Now it may seem odd that someone so interested in philosophy has not read the "Greek classics", but I found in my own philosophical investigations that the Greek classics are all somewhat pointless when one is dealing with the problems of modern philosophy! :) Besides, I can't avoid absorbing much of the content of these early works from the work of other philosophers that reference it.
I'd love to hear what you gained from reading The Open Society though, if you have the time and the inclination.
ZenBen: Yes, I know what you mean. The behaviour of insects we are not likely to affect; I hope the same is not the case for entrenched intellectuals! :)
Peter/Patrick: the issue of God never reaches the domain of probability since one generally accepts or rejects the idea as an a priori assumption, as is implied here. :) As for Penrose, although I doubt his mechanism I find the idea of non-local consciousness to have enormous explanatory potential... of course, one can make the same claim about God. :)
Neil: Through the magic of immigration, naturally! (Or is that the magic of naturalisation, immigrantly?) :) Popper fled the Nazi regime to New Zealand and then came to Britain where our generous immigration policy granted him citizenship. :D I've got to get one of those special philosopher passports, though - very handy! :)
Posted by: Chris | August 23, 2006 at 07:47 AM
From Karl Popper "The Logic of Scientific Discovery" chapter 1 (on page 15 of the Routledge paperback I have):
"My criterion of demarcation will accordingly have to be regarded as a /proposal for an agreement or convention/. As to the suitability of any such convention opinions may differ; and a reasonable discussion of these questions is only possible between paties having some purpose in common. The choice of that purpose must, of course, be ultimately a matter of decision, going beyond rational argument.*5
"*5 I believe that a reasonable discussion is always possible between parties interested in truth and ready to pay attention to each other.
Posted by: Peter Crowther | August 23, 2006 at 10:12 PM
Thanks Peter!
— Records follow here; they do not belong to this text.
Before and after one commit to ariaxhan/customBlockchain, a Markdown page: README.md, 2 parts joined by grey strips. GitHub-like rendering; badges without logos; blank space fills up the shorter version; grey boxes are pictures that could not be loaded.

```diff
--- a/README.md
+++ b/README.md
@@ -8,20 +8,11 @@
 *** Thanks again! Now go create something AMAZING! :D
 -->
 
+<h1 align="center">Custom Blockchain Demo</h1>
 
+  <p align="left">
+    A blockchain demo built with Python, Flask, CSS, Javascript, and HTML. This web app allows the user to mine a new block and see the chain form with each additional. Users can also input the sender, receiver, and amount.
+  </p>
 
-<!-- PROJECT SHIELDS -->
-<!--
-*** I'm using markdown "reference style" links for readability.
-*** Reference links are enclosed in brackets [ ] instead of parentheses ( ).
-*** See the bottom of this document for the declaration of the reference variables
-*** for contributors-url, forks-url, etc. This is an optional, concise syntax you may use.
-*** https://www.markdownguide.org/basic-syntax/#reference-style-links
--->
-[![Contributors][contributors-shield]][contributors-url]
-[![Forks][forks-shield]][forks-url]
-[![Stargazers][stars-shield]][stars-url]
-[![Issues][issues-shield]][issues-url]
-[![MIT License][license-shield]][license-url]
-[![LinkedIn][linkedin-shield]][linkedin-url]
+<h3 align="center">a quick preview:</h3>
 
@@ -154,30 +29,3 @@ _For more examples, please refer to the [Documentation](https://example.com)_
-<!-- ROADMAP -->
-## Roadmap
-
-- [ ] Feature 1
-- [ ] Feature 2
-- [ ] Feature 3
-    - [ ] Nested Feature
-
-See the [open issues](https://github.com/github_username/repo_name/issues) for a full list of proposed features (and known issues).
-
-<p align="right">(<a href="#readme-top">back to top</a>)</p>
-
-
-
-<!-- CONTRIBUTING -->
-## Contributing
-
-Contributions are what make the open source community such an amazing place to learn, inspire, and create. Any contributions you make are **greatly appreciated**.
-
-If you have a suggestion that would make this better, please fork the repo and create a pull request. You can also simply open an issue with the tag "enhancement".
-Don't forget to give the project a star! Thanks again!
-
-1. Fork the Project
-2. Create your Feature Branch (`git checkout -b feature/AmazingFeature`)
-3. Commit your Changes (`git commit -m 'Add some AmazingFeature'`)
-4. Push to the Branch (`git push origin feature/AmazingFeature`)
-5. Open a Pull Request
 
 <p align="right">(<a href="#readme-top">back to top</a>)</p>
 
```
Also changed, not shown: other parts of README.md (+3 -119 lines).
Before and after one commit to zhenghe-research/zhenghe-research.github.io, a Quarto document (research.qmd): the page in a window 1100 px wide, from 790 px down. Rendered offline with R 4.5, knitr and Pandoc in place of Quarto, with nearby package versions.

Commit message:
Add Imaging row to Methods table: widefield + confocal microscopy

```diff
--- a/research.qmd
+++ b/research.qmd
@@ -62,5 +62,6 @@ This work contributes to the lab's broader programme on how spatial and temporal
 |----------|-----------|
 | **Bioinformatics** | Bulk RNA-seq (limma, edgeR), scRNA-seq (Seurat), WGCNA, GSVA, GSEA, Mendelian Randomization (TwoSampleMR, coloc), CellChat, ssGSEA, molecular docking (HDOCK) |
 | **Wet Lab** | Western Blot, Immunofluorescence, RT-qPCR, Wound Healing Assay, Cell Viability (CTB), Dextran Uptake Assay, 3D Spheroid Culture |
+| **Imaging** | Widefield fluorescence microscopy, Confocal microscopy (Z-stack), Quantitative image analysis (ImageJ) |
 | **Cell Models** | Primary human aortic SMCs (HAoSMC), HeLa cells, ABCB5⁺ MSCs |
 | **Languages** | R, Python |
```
That quote reassures me that I haven't got my Popper mixed up, as well as putting forward the idea that reasonable discussion should always be possible provided there is a common purpose.
I gave my copy of 'The Logic of Scientific Discovery' to the husband of a work colleague when I was in London who once said to me that the Greeks had done all the important philosophy and that nothing worthwhile had happened in the field since then. :)
Posted by: Chris | August 24, 2006 at 07:16 AM
It's interesting to watch the evolution of that particular view, as the footnote was added by Popper some decades after the original text.
Posted by: Peter Crowther | August 24, 2006 at 11:01 AM
"to pay attention to each other" (especially during a debate of any importance) doesn't seem to be a strength in western europe, as far as i can see. Maybe Popper had the same impression...
Posted by: translucy | August 24, 2006 at 06:45 PM
I get that feeling, unfortunately.
Posted by: Peter Crowther | August 24, 2006 at 07:35 PM
I have always regarded Kuhn as sociology, not philosophy. Kuhn's observations on the *behavior* of *scientists* have no bearing on how science *ought* to be conducted or how truth should be sought.
Many, even most, disciplines exhibit distinct differences between theoretically correct approaches and actual practice, of which game design is a familiar example.
Posted by: Ernest Adams | August 29, 2006 at 01:53 PM
But such deontic issues as how things 'ought to be conducted' are not the sole concern of philosophy, of course. Kuhn may have been published as sociology but it's been sucked into the philosophy of science canon (anything can become philosophy, after all, given the right spin!) Personally, I'm enjoying having it there! :)
Posted by: Chris | August 29, 2006 at 05:29 PM